As Snowden, who worked with Booz Allen Hamilton, where he obtained the documents he leaked about the growing power of the surveillance state said in a recent interview about the danger represented by private sector contractors, “…everything else — building the system of mass surveillance, installing it, applying it, using it to gather or search through all this information that’s already been collected to build perfect histories of private lives — all of these things are fair game and are done routinely, every day, right now, by people who are not formally government employees. That’s how the system works, and that’s what a contractor is.”
The privatization of intelligence work that Snowden was talking about also takes other forms, as those following the case of Julian Assange, himself not technically a whistle-blower but a publisher, learned after he was stripped of his asylum due to changed political circumstances in the country hosting him and was unceremoniously removed from the Ecuadorian embassy in London in April.
While Assange sits in Belmarsh prison awaiting extradition to the United States where he could face over 150 years in prison, an investigation is underway in Spain looking at a private intelligence firm, Undercover Global, which is believed to have spied on the publisher for the CIA during his time in the embassy.
As reported by the Spanish daily El Pais, we know that Americans, presumably members of the intelligence community, had access to a server collecting both audio and video of Assange and his visitors. This included meetings with his lawyers.
The server, part of an investigation now being undertaken by the Spain’s National Court, was the property Undercover Global, contracted to provide security at the embassy but also seemingly doing some paid intelligence gathering of its own.
Aside from some reliable alternative media outlets, North American media have chosen to ignore this somewhat chilling story, much as they ignore the years long plight of Assange, an Australian citizen abandoned by his government, who is said to be suffering worrying physical and mental impacts from his long isolation at the Ecuadoran embassy in London and now in a British prison.
Although Assange earned the hatred of many establishment Democrats and their media allies, the injustices still being endured by him and the charges he is likely to face in the U.S. if he’s extradited are the result of leaks provided to him and Wikileaks by Chelsea Manning. Manning spent 7 years in prison for her act of courage in releasing diplomatic documents that some commentators credit for spurring on the Arab Spring in 2012, before she was pardoned by former President Obama on May 17th, 2017.
Rather than being allowed to move on with her life, Manning was called to testify before a federal grand jury investigating possible charges against Assange this year and jailed twice for bravely refusing to do so.
During the first incarceration, as reported by Out.com, “She spent 28 out of her first 63 days in prison segregated in a cell smaller than a horse stable, with no windows or outside contact for up to 22 hours a day.”
After being released in early May, she was returned to jail without charges a week later for for refusing to testify before a second Grand Jury. She also faces fines of $500 dollars a day for her first 30 days and $1000 dollars a day per day after 60 until she either relents or when the Grand Jury expires sometime later this month.
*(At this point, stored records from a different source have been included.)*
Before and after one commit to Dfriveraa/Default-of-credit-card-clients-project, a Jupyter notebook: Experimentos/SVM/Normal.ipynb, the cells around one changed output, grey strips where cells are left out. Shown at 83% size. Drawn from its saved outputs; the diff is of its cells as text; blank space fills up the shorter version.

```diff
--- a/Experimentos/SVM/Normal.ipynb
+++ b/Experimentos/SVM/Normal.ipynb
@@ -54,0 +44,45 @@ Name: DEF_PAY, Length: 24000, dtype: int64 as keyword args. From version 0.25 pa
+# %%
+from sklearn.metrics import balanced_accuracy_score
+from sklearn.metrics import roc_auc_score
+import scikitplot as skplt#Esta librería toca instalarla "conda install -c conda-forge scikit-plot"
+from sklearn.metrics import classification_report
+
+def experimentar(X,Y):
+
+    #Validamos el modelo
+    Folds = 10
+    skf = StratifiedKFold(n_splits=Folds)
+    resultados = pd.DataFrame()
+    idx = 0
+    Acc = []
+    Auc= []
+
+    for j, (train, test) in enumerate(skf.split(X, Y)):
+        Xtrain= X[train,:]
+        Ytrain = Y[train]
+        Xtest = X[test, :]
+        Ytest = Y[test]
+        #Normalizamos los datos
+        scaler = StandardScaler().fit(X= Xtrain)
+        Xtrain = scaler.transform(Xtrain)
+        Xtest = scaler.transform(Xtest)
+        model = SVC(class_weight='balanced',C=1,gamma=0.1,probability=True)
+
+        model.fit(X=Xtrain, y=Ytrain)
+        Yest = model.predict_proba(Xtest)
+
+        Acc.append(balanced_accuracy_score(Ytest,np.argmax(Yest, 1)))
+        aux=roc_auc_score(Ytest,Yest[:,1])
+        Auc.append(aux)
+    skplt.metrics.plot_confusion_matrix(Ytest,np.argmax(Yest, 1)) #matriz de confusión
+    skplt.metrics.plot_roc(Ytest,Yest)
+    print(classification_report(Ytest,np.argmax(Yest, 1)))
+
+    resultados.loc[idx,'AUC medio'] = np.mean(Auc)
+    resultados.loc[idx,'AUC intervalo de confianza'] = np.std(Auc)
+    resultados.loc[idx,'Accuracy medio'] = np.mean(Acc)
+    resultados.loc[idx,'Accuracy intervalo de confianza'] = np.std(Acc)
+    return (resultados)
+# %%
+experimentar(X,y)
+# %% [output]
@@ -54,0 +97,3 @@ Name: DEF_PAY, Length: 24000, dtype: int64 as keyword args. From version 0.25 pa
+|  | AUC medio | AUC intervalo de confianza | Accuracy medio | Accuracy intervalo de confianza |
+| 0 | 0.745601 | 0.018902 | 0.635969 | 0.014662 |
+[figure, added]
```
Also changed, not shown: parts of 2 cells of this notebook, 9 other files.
These three whistle-blowers are as brave as any of those now exposing Trump’s pressure tactics on foreign governments but receive persecution rather than the praise they deserve. Until Assange, Manning and Snowden are given similar coverage to these new whistle-blowers, we probably shouldn’t trust the U.S. mainstream media’s newfound love of those who reveal the crimes and incompetence of the powerful.